## DATASET CONTENT:
........

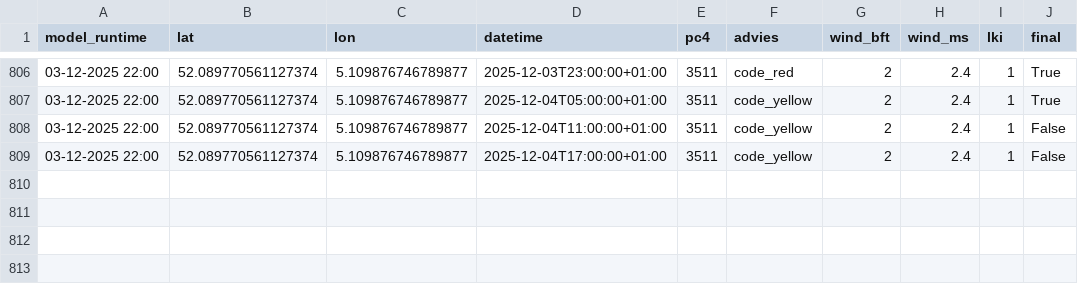
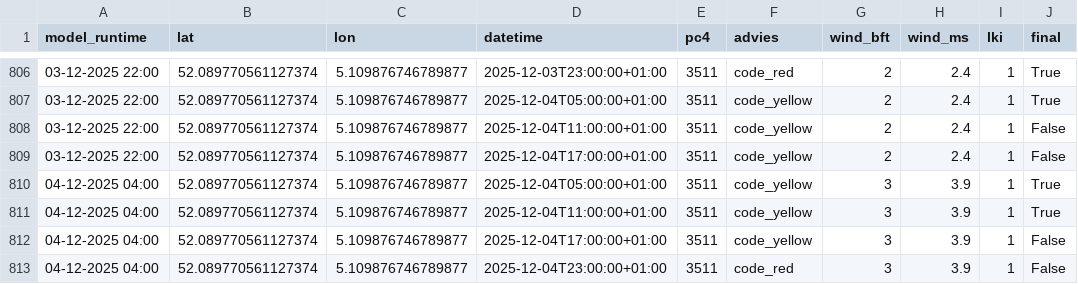
Before and after one commit to Panda5250/stookdata, a CSV file: stookwijzer_output.csv, drawn as a sheet; only a part is shown, gaps mark what is left out; the diff names each change by its address in the sheet, - before the commit and + after, or states it on an @@ line.

```diff
--- a/stookwijzer_output.csv
+++ b/stookwijzer_output.csv
+row 810: 04-12-2025 04:00 | 52.089770561127374 | 5.109876746789877 | 2025-12-04T05:00:00+01:00 | 3511 | code_yellow | 3 | 3.9 | 1 | True
+row 811: 04-12-2025 04:00 | 52.089770561127374 | 5.109876746789877 | 2025-12-04T11:00:00+01:00 | 3511 | code_yellow | 3 | 3.9 | 1 | True
+row 812: 04-12-2025 04:00 | 52.089770561127374 | 5.109876746789877 | 2025-12-04T17:00:00+01:00 | 3511 | code_yellow | 3 | 3.9 | 1 | False
+row 813: 04-12-2025 04:00 | 52.089770561127374 | 5.109876746789877 | 2025-12-04T23:00:00+01:00 | 3511 | code_red | 3 | 3.9 | 1 | False
```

........

## REQUIRED WORK:
Restate each record from above word for word, excluding any picture it holds.

## SOLUTION FOR THIS PROBLEM:
Before and after one commit to Panda5250/stookdata, a CSV file: stookwijzer_output.csv, drawn as a sheet; only a part is shown, gaps mark what is left out; the diff names each change by its address in the sheet, - before the commit and + after, or states it on an @@ line.

```diff
--- a/stookwijzer_output.csv
+++ b/stookwijzer_output.csv
+row 810: 04-12-2025 04:00 | 52.089770561127374 | 5.109876746789877 | 2025-12-04T05:00:00+01:00 | 3511 | code_yellow | 3 | 3.9 | 1 | True
+row 811: 04-12-2025 04:00 | 52.089770561127374 | 5.109876746789877 | 2025-12-04T11:00:00+01:00 | 3511 | code_yellow | 3 | 3.9 | 1 | True
+row 812: 04-12-2025 04:00 | 52.089770561127374 | 5.109876746789877 | 2025-12-04T17:00:00+01:00 | 3511 | code_yellow | 3 | 3.9 | 1 | False
+row 813: 04-12-2025 04:00 | 52.089770561127374 | 5.109876746789877 | 2025-12-04T23:00:00+01:00 | 3511 | code_red | 3 | 3.9 | 1 | False
```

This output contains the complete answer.